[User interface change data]
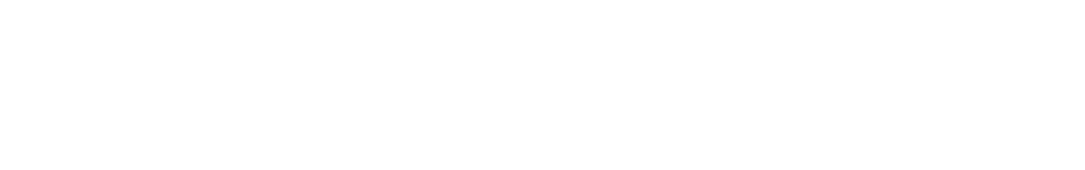
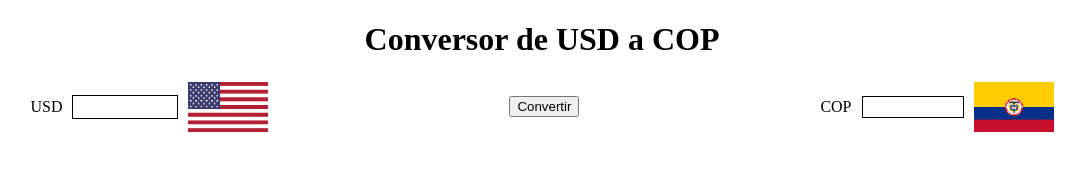
Before and after one commit to jibernalg/practica, a plain HTML site: page index.html in a window 1280 px wide. Shown: the whole page, without its empty margins (98-1183 px from the left). Drawn offline with Linux system fonts and the light colour scheme.

Commit message:
Add colombiaflag.png

```diff
--- a/index.html
+++ b/index.html
@@ -4,9 +4,32 @@
     <meta charset="UTF-8">
     <meta http-equiv="X-UA-Compatible" content="IE=edge">
     <meta name="viewport" content="width=device-width, initial-scale=1.0">
-    <title>Document</title>
+    <title>Conversor de divisas</title>
+    <link rel="stylesheet" href="styles.css">
+    <script src="javascript.js"></script>
 </head>
 <body>
+    <h1>Conversor de USD a COP</h1>
+    <!--La idea de este proyecto es practicar mediante la implementacion de un conversor
+        de dolares a pesos colombianos, usando html, css y js-->
+    <div>
+        <div class="dolares">
+            <p class="regular abrev">USD</p>
+            <input type="number" id="entrada" >
+            <img src="usflag.png" alt="">
+        </div>
+        <button onclick="getVal()">Convertir</button>
+        <div class="pesos">
+            <p class="abrev">COP</p>
+            <p id="resultado"></p>
+            <img src="colombiaflag.png" alt="">
+        </div>
+    </div>
+
+
+
+
+
 
 </body>
 </html>
--- /dev/null
+++ b/javascript.js
@@ -0,0 +1,5 @@
+function getVal(){
+    let valor=parseFloat(document.getElementById("entrada").value);
+    document.getElementById("resultado").innerHTML=(valor*3800).toFixed(0);
+
+}
--- /dev/null
+++ b/styles.css
@@ -0,0 +1,27 @@
+h1{
+    text-align: center;
+}
+
+img{
+    height: 50px;
+    width: 80px;
+}
+
+
+
+div{
+    display:flex;
+    align-items: center;
+    justify-content:space-around;
+
+}
+
+#resultado,
+input{
+    height: 20px;
+    width: 100px;
+    text-align: right;
+    border: 1px solid black;
+    margin-right: 10px;
+    margin-left: 10px;
+}
```
Also changed, not shown: colombiaflag.png (added), moneysymbol.png (added), usflag.png (added).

What this task involves:
Scan the entries above for the string "meta" and copy each line containing it.

Written solution:
     <meta charset="UTF-8">
     <meta http-equiv="X-UA-Compatible" content="IE=edge">
     <meta name="viewport" content="width=device-width, initial-scale=1.0">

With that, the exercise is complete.